And here’s a further piece of advice to students using laundrettes whilst living in halls: make damned sure you check the contents of the powder drawer before you switch the washing machine on!

Yale sophomore Attila Yaman told WTNH students are taking turns keeping watch over their laundry to ensure the "poopetrator" is not able to soil their garments.

Lucy Fleming, another sophomore, summed up her feelings to the Daily News thusly: "I simultaneously wanted to throw up, cry and punch someone."

Get used to it, Lucy. That’s kind of what being a student feels like most of the time.

Tuesday, 8 October 2013

Blogging in a barren landscape

lonely blogger

No comments are the ‘new normal’.

The diversity of social media options now available means that people don’t have the attention span, time or energy to typically comment on blogs.

As the habits of internet users have changed, the modern blogger has had to adjust to the changing landscape and not get too downbeat at the tumbleweed blowing past.

I remember in the early days of blogging, over on my F1 blog, I was able to garner a few commenting readers quite quickly.

At Law Actually, I’d been blogging about 6 months when a friendly reader called Law Minx introduced herself via the comments feed. As 2008 dawned, the law student/graduate blawgosphere quickly established itself and the rest, as they say, is history. Looking back, I can honestly say that I was privileged to have experienced and been involved with that community.

Speaking of history, that’s exactly what that rich, vibrant community of bloggers is now. For a whole host of reasons, the blawgosphere has slowly receded to the point of extinction and I’ve long given up on any kind of revival. That’s not to say I don’t get readers (visitor counts are very healthy year on year). I get spam comments by the bucketload, but I reject all such comments without hesitation. Let’s not kid ourselves (ahem – myself) here – blogging is very different now compared with just 3 years ago.

Throughout 2011, it became very clear to me that the community was disappearing and blogging, in the short term at least, would be a more lonely business. That was probably the most difficult period. It was a time when I had to try and adjust to receiving very few comments on my posts and the lack of encouragement from reading the content produced by other like-minded folk.

I suppose lesson number 1 of blogging in a barren landscape is to acknowledge the lack of two-way conversation via your blog, accept it and just get the hell on with things. Over the past couple of years, I’ve had to adjust my mind set and expectations to account for this.

For me, comments were important but not vital. Even without that two-way conversation, I like the ‘voice’ that blogging provides me with and I find the process of producing content strangely satisfying. I’m not too sure how cathartic blogging is for me, but the sense of satisfaction is beyond doubt.

In a comment-less world, it’s more important than ever to blog for fun and to choose to blog about topics which interest YOU rather than trying to second guess what your readers want. My approach has been the classic pebbledash one: throw up a bit of everything and see what sticks. That kind of approach has also been useful to see what kind of content I enjoy producing.

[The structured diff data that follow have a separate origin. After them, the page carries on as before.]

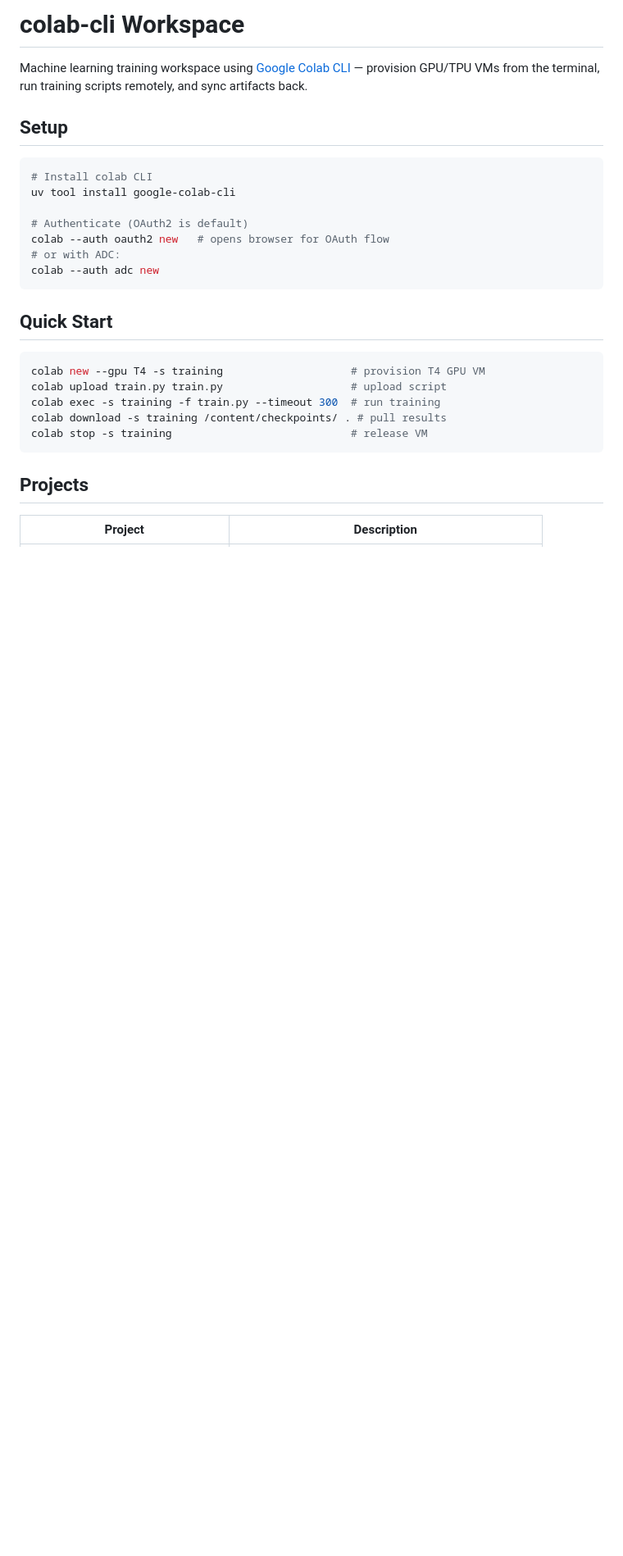
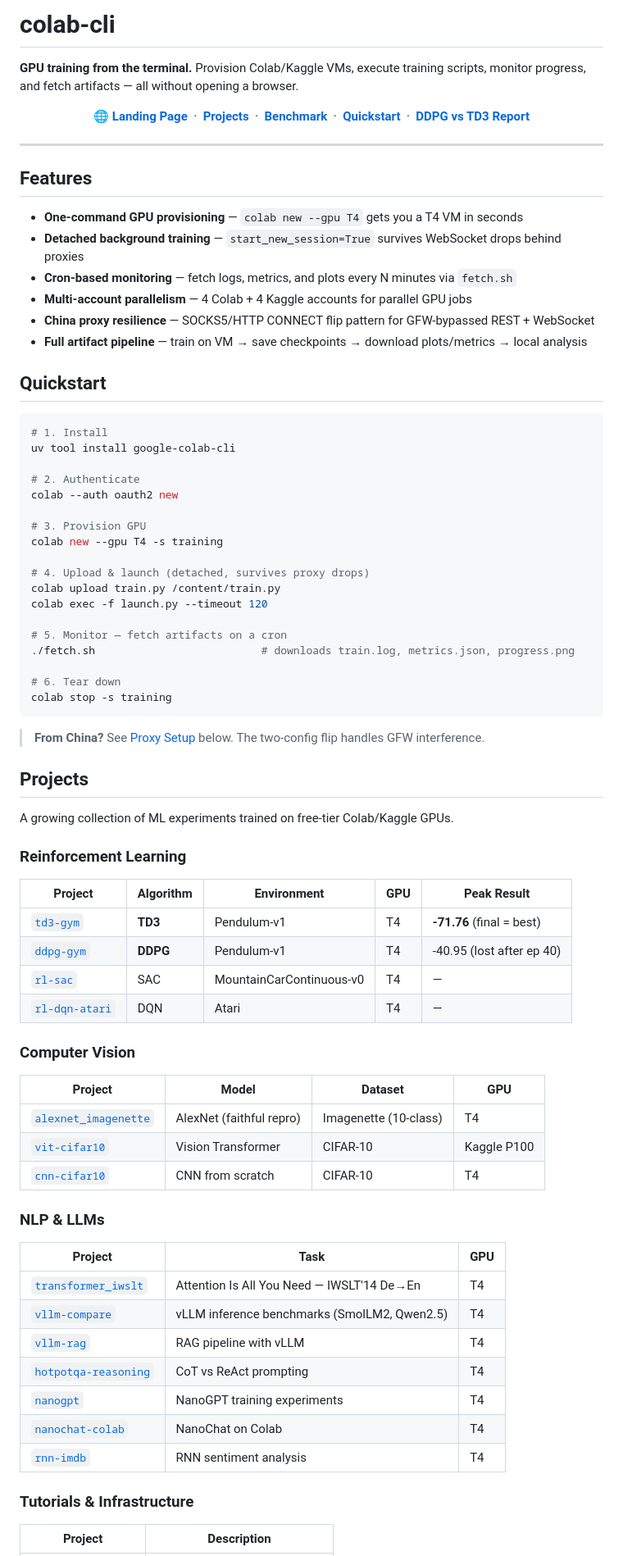
Before and after one commit to 1998x-stack/colab-cli, a Markdown page: README.md, the part around one of its changes. Shown at 82% size. Rendered like a GitHub page; blank space fills up the shorter version.

````diff
--- a/README.md
+++ b/README.md
@@ -1,30 +1,85 @@
-# colab-cli Workspace
+# colab-cli
 
-Machine learning training workspace using [Google Colab CLI](https://pypi.org/project/google-colab-cli/) — provision GPU/TPU VMs from the terminal, run training scripts remotely, and sync artifacts back.
+**GPU training from the terminal.** Provision Colab/Kaggle VMs, execute training scripts, monitor progress, and fetch artifacts — all without opening a browser.
 
-## Setup
+<p align="center">
+  <a href="https://1998x-stack.github.io/colab-cli/"><strong>🌐 Landing Page</strong></a> &nbsp;·&nbsp;
+  <a href="#-projects"><strong>Projects</strong></a> &nbsp;·&nbsp;
+  <a href="#-benchmark"><strong>Benchmark</strong></a> &nbsp;·&nbsp;
+  <a href="#-quickstart"><strong>Quickstart</strong></a> &nbsp;·&nbsp;
+  <a href="./projects/REPORT_ddpg_vs_td3.md"><strong>DDPG vs TD3 Report</strong></a>
+</p>
+
+---
+
+## Features
+
+- **One-command GPU provisioning** — `colab new --gpu T4` gets you a T4 VM in seconds
+- **Detached background training** — `start_new_session=True` survives WebSocket drops behind proxies
+- **Cron-based monitoring** — fetch logs, metrics, and plots every N minutes via `fetch.sh`
+- **Multi-account parallelism** — 4 Colab + 4 Kaggle accounts for parallel GPU jobs
+- **China proxy resilience** — SOCKS5/HTTP CONNECT flip pattern for GFW-bypassed REST + WebSocket
+- **Full artifact pipeline** — train on VM → save checkpoints → download plots/metrics → local analysis
+
+## Quickstart
 
 ```bash
-# Install colab CLI
+# 1. Install
 uv tool install google-colab-cli
 
-# Authenticate (OAuth2 is default)
-colab --auth oauth2 new   # opens browser for OAuth flow
-# or with ADC:
-colab --auth adc new
+# 2. Authenticate
+colab --auth oauth2 new
+
+# 3. Provision GPU
+colab new --gpu T4 -s training
+
+# 4. Upload & launch (detached, survives proxy drops)
+colab upload train.py /content/train.py
+colab exec -f launch.py --timeout 120
+
+# 5. Monitor — fetch artifacts on a cron
+./fetch.sh                          # downloads train.log, metrics.json, progress.png
+
+# 6. Tear down
+colab stop -s training
 ```
 
-## Quick Start
-
-```bash
-colab new --gpu T4 -s training                    # provision T4 GPU VM
-colab upload train.py train.py                    # upload script
-colab exec -s training -f train.py --timeout 300  # run training
-colab download -s training /content/checkpoints/ . # pull results
-colab stop -s training                            # release VM
-```
+> **From China?** See [Proxy Setup](#-proxy-setup) below. The two-config flip handles GFW interference.
 
 ## Projects
 
+A growing collection of ML experiments trained on free-tier Colab/Kaggle GPUs.
+
+### Reinforcement Learning
+
+| Project | Algorithm | Environment | GPU | Peak Result |
+|---------|-----------|-------------|-----|-------------|
+| [`td3-gym`](./projects/td3-gym/) | **TD3** | Pendulum-v1 | T4 | **-71.76** (final = best) |
+| [`ddpg-gym`](./projects/ddpg-gym/) | **DDPG** | Pendulum-v1 | T4 | -40.95 (lost after ep 40) |
+| [`rl-sac`](./projects/rl-sac/) | SAC | MountainCarContinuous-v0 | T4 | — |
+| [`rl-dqn-atari`](./projects/rl-dqn-atari/) | DQN | Atari | T4 | — |
+
+### Computer Vision
+
+| Project | Model | Dataset | GPU |
+|---------|-------|---------|-----|
+| [`alexnet_imagenette`](./projects/alexnet_imagenette/) | AlexNet (faithful repro) | Imagenette (10-class) | T4 |
+| [`vit-cifar10`](./projects/vit-cifar10/) | Vision Transformer | CIFAR-10 | Kaggle P100 |
+| [`cnn-cifar10`](./projects/cnn-cifar10/) | CNN from scratch | CIFAR-10 | T4 |
+
+### NLP & LLMs
+
+| Project | Task | GPU |
+|---------|------|-----|
+| [`transformer_iwslt`](./projects/transformer_iwslt/) | Attention Is All You Need — IWSLT'14 De→En | T4 |
+| [`vllm-compare`](./projects/vllm-compare/) | vLLM inference benchmarks (SmolLM2, Qwen2.5) | T4 |
+| [`vllm-rag`](./projects/vllm-rag/) | RAG pipeline with vLLM | T4 |
+| [`hotpotqa-reasoning`](./projects/hotpotqa-reasoning/) | CoT vs ReAct prompting | T4 |
+| [`nanogpt`](./projects/nanogpt/) | NanoGPT training experiments | T4 |
+| [`nanochat-colab`](./projects/nanochat-colab/) | NanoChat on Colab | T4 |
+| [`rnn-imdb`](./projects/rnn-imdb/) | RNN sentiment analysis | T4 |
+
+### Tutorials & Infrastructure
+
 | Project | Description |
 |---------|-------------|
````
Also changed, not shown: other parts of README.md (+100 -47 lines).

The style of my posts has had to change too. Where I could once could ask questions and expect an answer, I’m resigned to the fact that those days are long gone.

I tend to create fewer of my own graphics now and rely instead on stock images. That frustrates me sometimes (when I stop to think about it) as I often found the creation of the customised graphics one of the most satisfying parts of blogging. A lack of time has sadly curtailed my ability to frolic about in Photoshop - at least for now.

I really should make more effort with Twitter. I’ve been an on-off user of it since January 2007, but despite keeping my account private and being very selective in who I follow, I’ve always found the background ‘noise’ on there often too much to bear. I seem to spend half my time weeding out and blocking morons who swamp me with follow requests which is even less fun than it sounds.

As a blogger, you need to adjust to a new non-commenting readership. I’ve noticed an upturn in the number of people who no longer comment on mainstream news sites and prefer instead to post a shortened URL of the story with a few words of their own on the matter via twitter. For all the possibilities of communication that twitter has opened up, the harm it’s done to blogging is unforgivable.

But it would be too easy to blame them. Clearly that’s what modern web users want so we’re stuck with it for now.

In the meantime, I intend to carry on blogging albeit with a reluctant acceptance that the blogosphere isn't what it once was.

Oh well.

Tuesday, 1 October 2013

Is Placing Defibrillators In Public Places Legally Right?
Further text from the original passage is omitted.